I had thought I would ask the story early in the term just like I have done in the past and just have the unfamiliar vocabulary written in a list on the board so that when it came up, I could ‘point and pause’ it. At our last hub meeting, Sharon suggested introducing the word ‘bisa’ during the first lesson as a lead up to telling/asking the story in the next. However, with the late introduction of the gesture in week 1, I decided to spend the next lesson on ‘bisa’ as well to introduce and consolidate the target structure and gesture.
My second lesson then became the pre-story lesson with a mini focus on the vocabulary that would be used in the story. I scrolled through the marvellous Martina Bex’s blog, The Comprehensible Classroom, and found her suggested activity called Word Race Stories.
I created a word cloud with the vocabulary from the story:

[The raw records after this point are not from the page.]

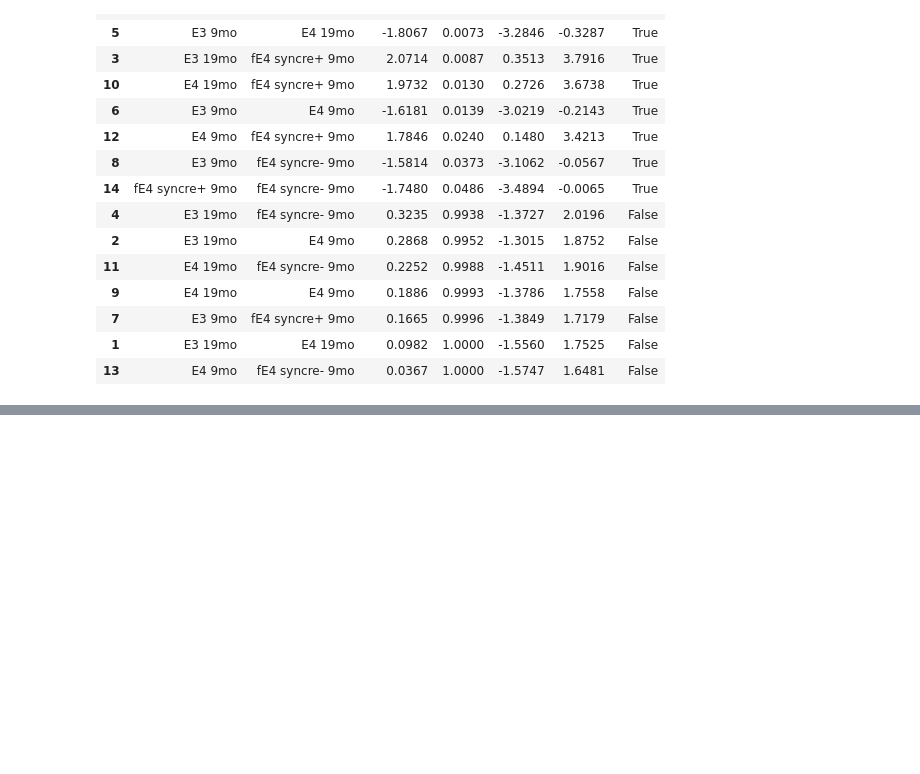
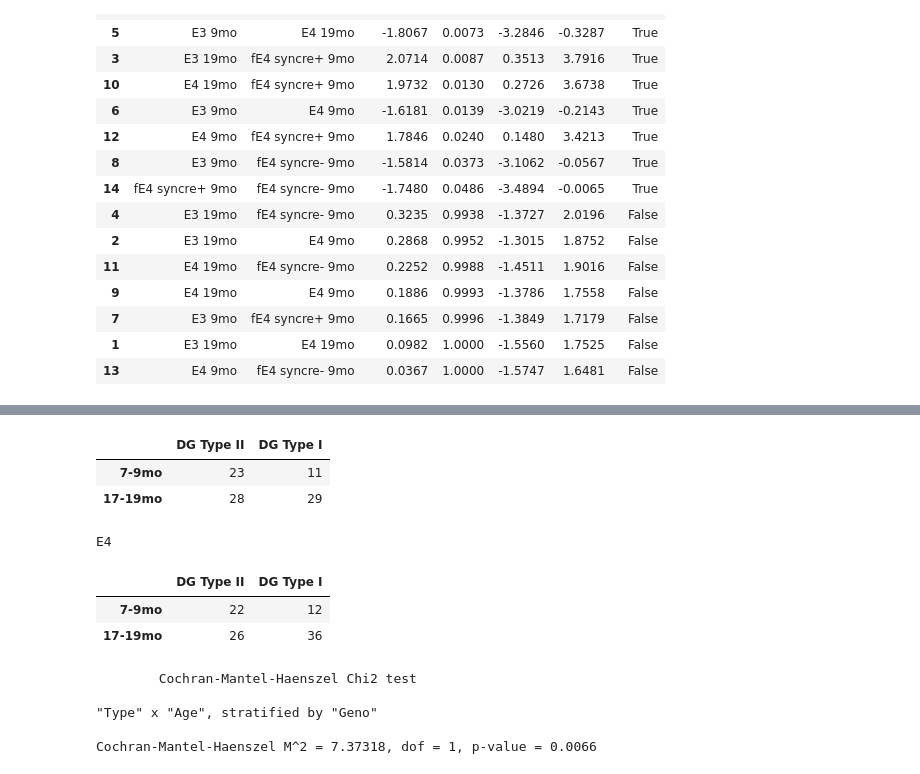
Before and after one commit to dtabuena/ApoE_Data_Clustering, a Jupyter notebook: 2022_12_05_Clustering.ipynb, the cells around one changed output, grey strips where cells are left out. Drawn from its saved outputs; the diff is of its cells as text; code cells hidden in the pictures; blank space fills up the shorter version.

```diff
--- a/2022_12_05_Clustering.ipynb
+++ b/2022_12_05_Clustering.ipynb
@@ -772,3 +772,35 @@ color_dc={'E3 9mo':[0, 0, 1, alpha_1],
           'E4 19mo': [1, 0, 0, alpha_2],
           'fE4 syncre+ 9mo': [0, 0.5, 0, alpha_1],
           'fE4 syncre- 9mo': [0, 0.5, 0, alpha_2]}
+# %%
+##### DG TypeR ######
+type_list =['DG Type II', 'DG Type I']
+cmh_df = pd.DataFrame(columns=['Geno','Age','Type'])
+counts = {}
+
+e4_table =pd.DataFrame(columns=type_list,index=['7-9mo','17-19mo'])
+e3_table = e4_table.copy()
+for f in file_list:
+    if 'DG' in f:
+        c_type = [t for t in type_list if t+' ' in f][0]
+        my_df_dict,_ = read_data_file(f)
+        for k,v in my_df_dict.items():
+            if '19' in k: age = '17-19mo'
+            else: age = '7-9mo'
+            if 'E4' in k: e4_table.at[age,c_type]=v.shape[0]
+            else: e3_table.at[age,c_type]=v.shape[0]
+
+            a = np.array([[k.split(' ')[0], k.split(' ')[1], c_type]]*v.shape[0])
+            df2 = pd.DataFrame(data=a, columns=['Geno','Age','Type'])
+            cmh_df = cmh_df.append(df2, ignore_index=True)
+
+!pip install CMH
+from cmh import CMH
+print('E3')
+display(e3_table)
+
+print('E4')
+display(e4_table)
+result = CMH(cmh_df, 'Type', 'Age', stratifier='Geno')
+display(result)
+# %% [output]
@@ -774,0 +819,12 @@ color_dc={'E3 9mo':[0, 0, 1, alpha_1],
+|  | DG Type II | DG Type I |
+| 7-9mo | 23 | 11 |
+| 17-19mo | 28 | 29 |
+E4
+|  | DG Type II | DG Type I |
+| 7-9mo | 22 | 12 |
+| 17-19mo | 26 | 36 |
+        Cochran-Mantel-Haenszel Chi2 test
+
+"Type" x "Age", stratified by "Geno"
+
+Cochran-Mantel-Haenszel M^2 = 7.37318, dof = 1, p-value = 0.0066
```
Also changed, not shown: parts of 2 cells of this notebook.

This activity starts with me calling out a word in English and they had to find its Indonesian equivalent. The competition between the students in their pairs was fierce yet everyone engaged with this activity. Such a fun way to review vocabulary. The first time I played this, it was chaotic as I followed Martina’s suggestions exactly. Sharon’s idea for students to purely point at the word with their finger was heaps more manageable than students trying to be the first to highlight it with their pen!
With my middle primary students, we finished off the activity by each pair looking at the words in the word cloud and then writing a sentence they thought could be in our new story. Yet with my year 6/7’s today, I tried for the first time the followup suggestion that Martina suggested. In their pairs, students had to think about the words in the word cloud and then write a sentence that could start a story using only words from the word cloud. Once everyone had finished their first sentence, they had to swap pages with another pair. Each pair then read the previous sentence and wrote a second sentence below that followed on from the first and used only words found in the word cloud. We then repeated this about 6 times. Each sheet was then returned to the original authors whose job was to edit the story and write the final sentence. I then read out as many stories as I could which everyone enjoyed! This was a very interesting exercise for several reasons even though I need to state that TPRS/TCI programs are about student receiving heaps and heaps of input and activities such as these should not be the backbone of our teaching.
Here are some of the stories that were produced:
John dan Lucy punya hotdog.
Lucy berkata, ‘John, saya mau hotdog.”
John kasih Lucy dua hotdog.
Lucy tidak mau dua hotdog.
Joh makan satu hotdog.
Ada laki laki.
Nama laki laki Lucy.
Nama perempuan John.
John mau mencium.
Lucy tidak mau mencium
John kurang baik.
Ada laki laki dan perempuan.
Nama laki laki John dan nama perempuan Lucy.
John dan Lucy makan dua hotdog.
Lucy berkata, “Saya mau minum.”
Lucy dan John mencium.
Overall the stories were written with correct word order and demonstrated a good grasp of all vocabulary, even mencium which we haven’t talked about yet. The most interesting point from all the stories was how little ‘bisa’ was used!! In total it was used twice! I wonder if this will change once we have told the story?
Now that we have had 2 lessons focused on bisa, I would like to organise my next lesson on ‘mencium’. The meaning of this word is a great opportunity to talk about intercultural language. While non Indonesians use the word ‘mencium’ to mean to kiss, its meaning is also to smell because that is how female friends traditionally ‘kiss’. You put your cheeks together on one side and sniff gently before repeating on the other side. Have you watched Indonesians smell babies too? Australians do it too, yet we don’t truly inhale the baby scent as an Indonesian does. There is a real skill to it, I believe!!